** Action item **
Please give the entries again in full and exactly, without any picture.

* * * *

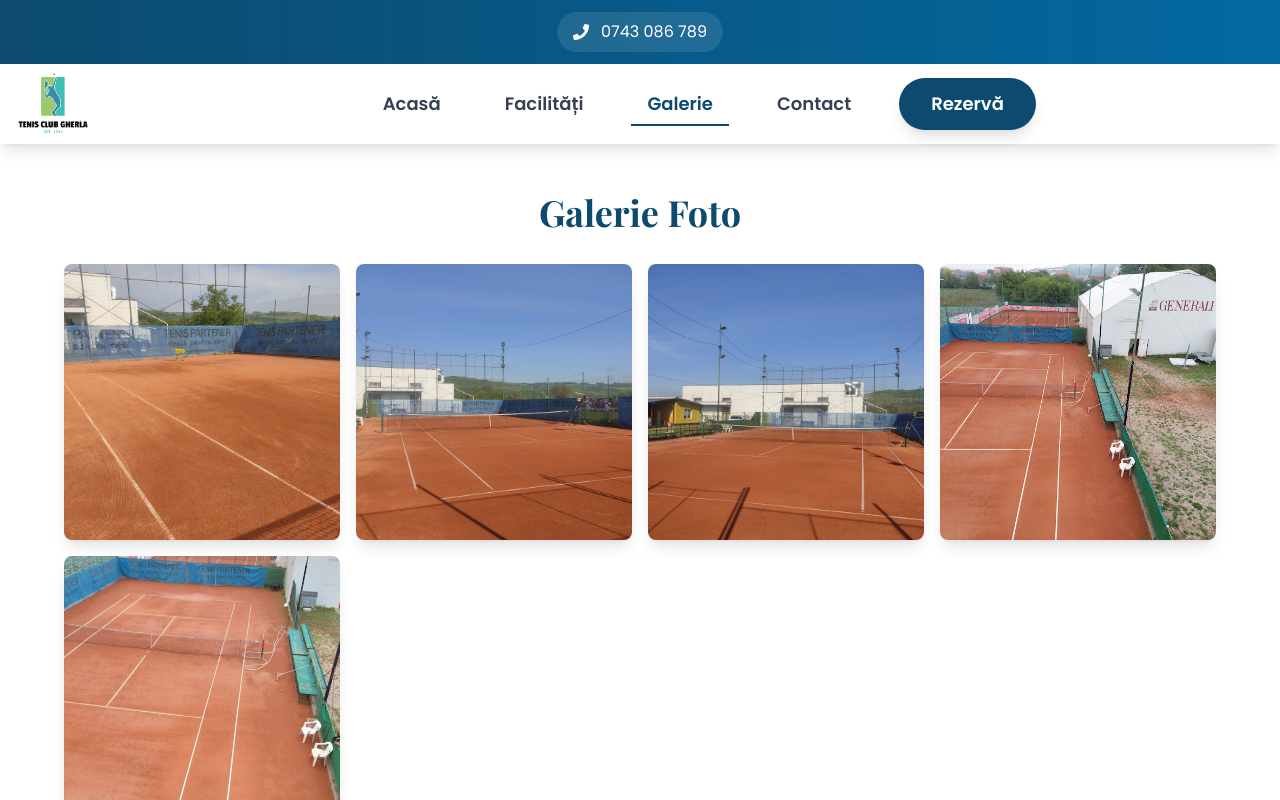
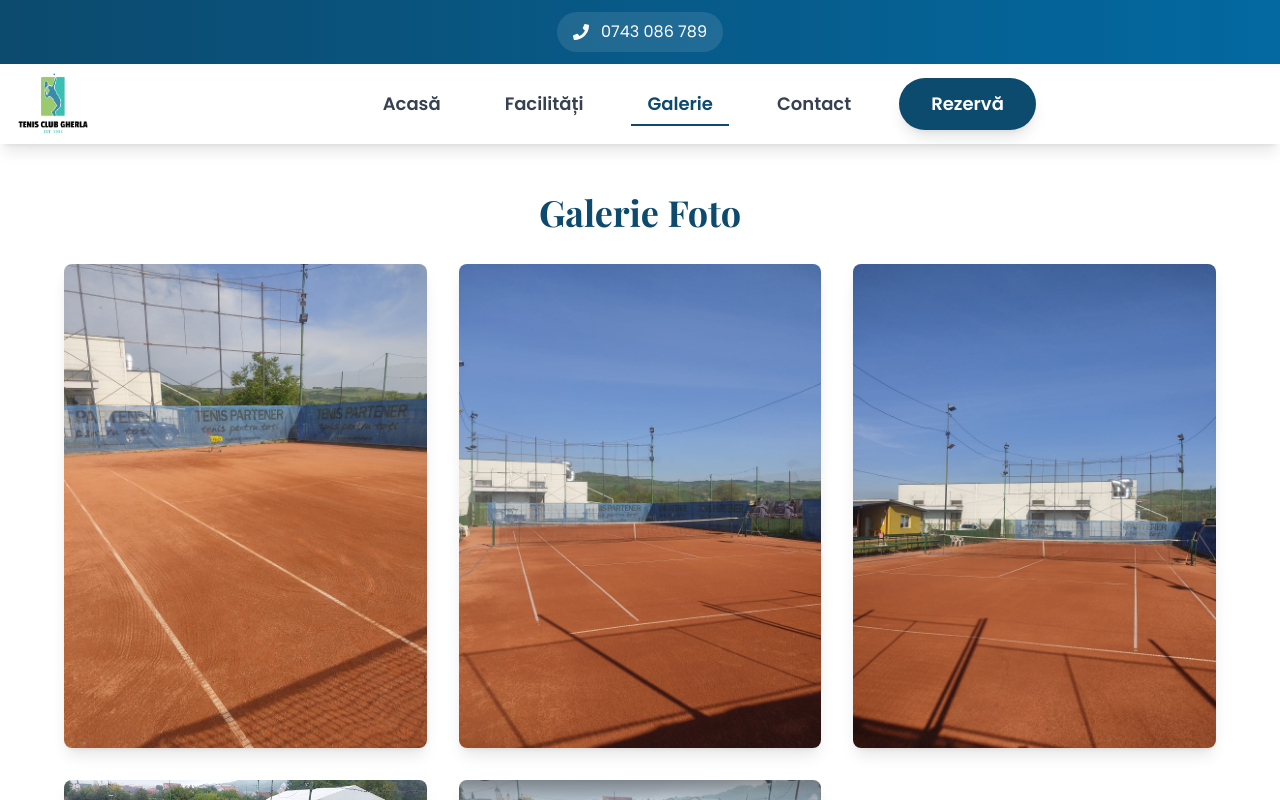
Before and after one commit to feudalics02/tennis-gherla-website, a React (Create React App) app: page /galerie in a window 1280 px wide. Shown: the top 800 px of the page. Built offline with nearby package versions, Linux system fonts and the light colour scheme.

Commit message:
feat: improve gallery image quality and aspect ratio handling

```diff
--- a/src/Components/GalleryPage.js
+++ b/src/Components/GalleryPage.js
@@ -35,17 +35,17 @@ export default function GalleryPage() {
                         Galerie Foto
                     </h2>
 
-                    <div className="grid grid-cols-2 md:grid-cols-3 lg:grid-cols-4 gap-4">
+                    <div className="grid grid-cols-1 md:grid-cols-2 lg:grid-cols-3 gap-8">
                         {images.map((img, index) => (
                             <div
                                 key={index}
-                                className="relative aspect-square cursor-pointer hover:scale-105 transition-transform duration-300"
+                                className="relative cursor-pointer hover:scale-105 transition-transform duration-300"
                                 onClick={() => openImage(index)}
                             >
                                 <img
                                     src={img}
                                     alt={`Teren ${index + 1}`}
-                                    className="w-full h-full object-cover rounded-lg shadow-lg"
+                                    className="w-full h-auto rounded-lg shadow-lg"
                                     loading="lazy"
                                 />
                             </div>
@@ -64,7 +64,8 @@ export default function GalleryPage() {
                         <img
                             src={images[selectedIndex]}
                             alt={`Teren ${selectedIndex + 1}`}
-                            className="max-w-full max-h-full object-contain rounded-lg"
+                            className="max-w-[90vw] max-h-[90vh] rounded-lg"
+                            style={{ objectFit: 'contain' }}
                         />
 
                         {/* Navigation buttons */}
```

* * * *

** Task solution **
Before and after one commit to feudalics02/tennis-gherla-website, a React (Create React App) app: page /galerie in a window 1280 px wide. Shown: the top 800 px of the page. Built offline with nearby package versions, Linux system fonts and the light colour scheme.

Commit message:
feat: improve gallery image quality and aspect ratio handling

```diff
--- a/src/Components/GalleryPage.js
+++ b/src/Components/GalleryPage.js
@@ -35,17 +35,17 @@ export default function GalleryPage() {
                         Galerie Foto
                     </h2>
 
-                    <div className="grid grid-cols-2 md:grid-cols-3 lg:grid-cols-4 gap-4">
+                    <div className="grid grid-cols-1 md:grid-cols-2 lg:grid-cols-3 gap-8">
                         {images.map((img, index) => (
                             <div
                                 key={index}
-                                className="relative aspect-square cursor-pointer hover:scale-105 transition-transform duration-300"
+                                className="relative cursor-pointer hover:scale-105 transition-transform duration-300"
                                 onClick={() => openImage(index)}
                             >
                                 <img
                                     src={img}
                                     alt={`Teren ${index + 1}`}
-                                    className="w-full h-full object-cover rounded-lg shadow-lg"
+                                    className="w-full h-auto rounded-lg shadow-lg"
                                     loading="lazy"
                                 />
                             </div>
@@ -64,7 +64,8 @@ export default function GalleryPage() {
                         <img
                             src={images[selectedIndex]}
                             alt={`Teren ${selectedIndex + 1}`}
-                            className="max-w-full max-h-full object-contain rounded-lg"
+                            className="max-w-[90vw] max-h-[90vh] rounded-lg"
+                            style={{ objectFit: 'contain' }}
                         />
 
                         {/* Navigation buttons */}
```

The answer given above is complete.